Figure 4. Boundary methylation and CTCF occupancy affect PDGFRA expression and proliferation
(a) Schematic depicts chromatin loops and boundaries in the PDGFRA locus. In IDH wildtype cells (left), intact boundary insulates oncogene. Disruption of boundary by removing CTCF motif should activate the oncogene. In IDH mutant (right), hyper-methylation blocks CTCF, compromising boundary and allowing enhancer to activate oncogene. Demethylation should restore CTCF-mediated insulation. (b) Plot compares methylation of the CpG in the CTCF motif in IDH wildtype gliomaspheres (black), IDH mutant gliomaspheres (red) and IDH mutant gliomaspheres treated with 5μM 5-aza for 8 days (purple). (c) Plot compares CTCF occupancy over the boundary. (d) Plot compares PDGFRA expression. Demethylation restores PDGFRA insulation in IDH mutant gliomaspheres. (e) CTCF binding shown for the FIP1L1/PDGFRA region. Expanded view shows CTCF motif in the insulator targeted for CRISPR-based deletion. gRNA and protospacer adjacent motif (PAM) direct Cas9 nuclease to the motif. (f) Surveyor assay detects target site alterations in GSC6 gliomaspheres infected with Cas9 and sgRNA (but not in control cells infected with GFP-targeting sgRNA). (g) Sequencing of target site reveals the indicated deletions. CTCF motif disrupted on ~25% of alleles (compare to <0.01% in control). (h) Plot depicts fraction of reads in insulator CRISPR cells with a deletion of indicated size. (i) qPCR reveals increased PDGFRA expression in insulator CRISPR cells. (j) Flow cytometry reveals ~2-fold greater PDGFRa in insulator CRISPR cells. (k) Plot depicts gliomasphere growth. Insulator CRISPR cells exhibit ~2-fold increased proliferation, relative to control. This proliferation advantage is eliminated by PDGFRa inhibition. These results indicate that genetic or epigenetic disruption of the boundary compromises insulation of this oncogene. (Error bars in all panels reflect standard deviations of triplicate observations).
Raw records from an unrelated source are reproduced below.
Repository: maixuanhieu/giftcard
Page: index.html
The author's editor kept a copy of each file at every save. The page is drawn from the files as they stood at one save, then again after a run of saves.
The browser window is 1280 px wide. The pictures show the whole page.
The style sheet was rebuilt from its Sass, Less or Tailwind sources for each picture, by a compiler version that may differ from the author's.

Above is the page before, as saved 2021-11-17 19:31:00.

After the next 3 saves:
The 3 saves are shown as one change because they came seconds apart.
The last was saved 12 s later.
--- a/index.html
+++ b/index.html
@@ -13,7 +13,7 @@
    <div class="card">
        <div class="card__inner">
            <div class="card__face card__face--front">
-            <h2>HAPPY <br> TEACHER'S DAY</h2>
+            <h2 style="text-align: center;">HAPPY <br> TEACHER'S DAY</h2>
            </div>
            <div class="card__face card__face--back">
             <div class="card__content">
Comment in

Similar articles

See all similar articles

Cited by 272 PubMed Central articles

See all "Cited by" articles


    1. Parsons DW, et al. An integrated genomic analysis of human glioblastoma multiforme. Science. 2008;321:1807–1812. doi: 10.1126/science.1164382. - DOI - PMC - PubMed
    1. Cancer Genome Atlas Research N. Comprehensive, Integrative Genomic Analysis of Diffuse Lower-Grade Gliomas. The New England journal of medicine. 2015;372:2481–2498. doi: 10.1056/NEJMoa1402121. - DOI - PMC - PubMed
    1. Dang L, et al. Cancer-associated IDH1 mutations produce 2-hydroxyglutarate. Nature. 2009;462:739–744. doi: 10.1038/nature08617. - DOI - PMC - PubMed
    1. Figueroa ME, et al. Leukemic IDH1 and IDH2 mutations result in a hypermethylation phenotype, disrupt TET2 function, and impair hematopoietic differentiation. Cancer cell. 2010;18:553–567. doi: 10.1016/j.ccr.2010.11.015. - DOI - PMC - PubMed
    1. Xu W, et al. Oncometabolite 2-hydroxyglutarate is a competitive inhibitor of alpha-ketoglutarate-dependent dioxygenases. Cancer cell. 2011;19:17–30. doi: 10.1016/j.ccr.2010.12.014. - DOI - PMC - PubMed

Publication types

MeSH terms

Associated data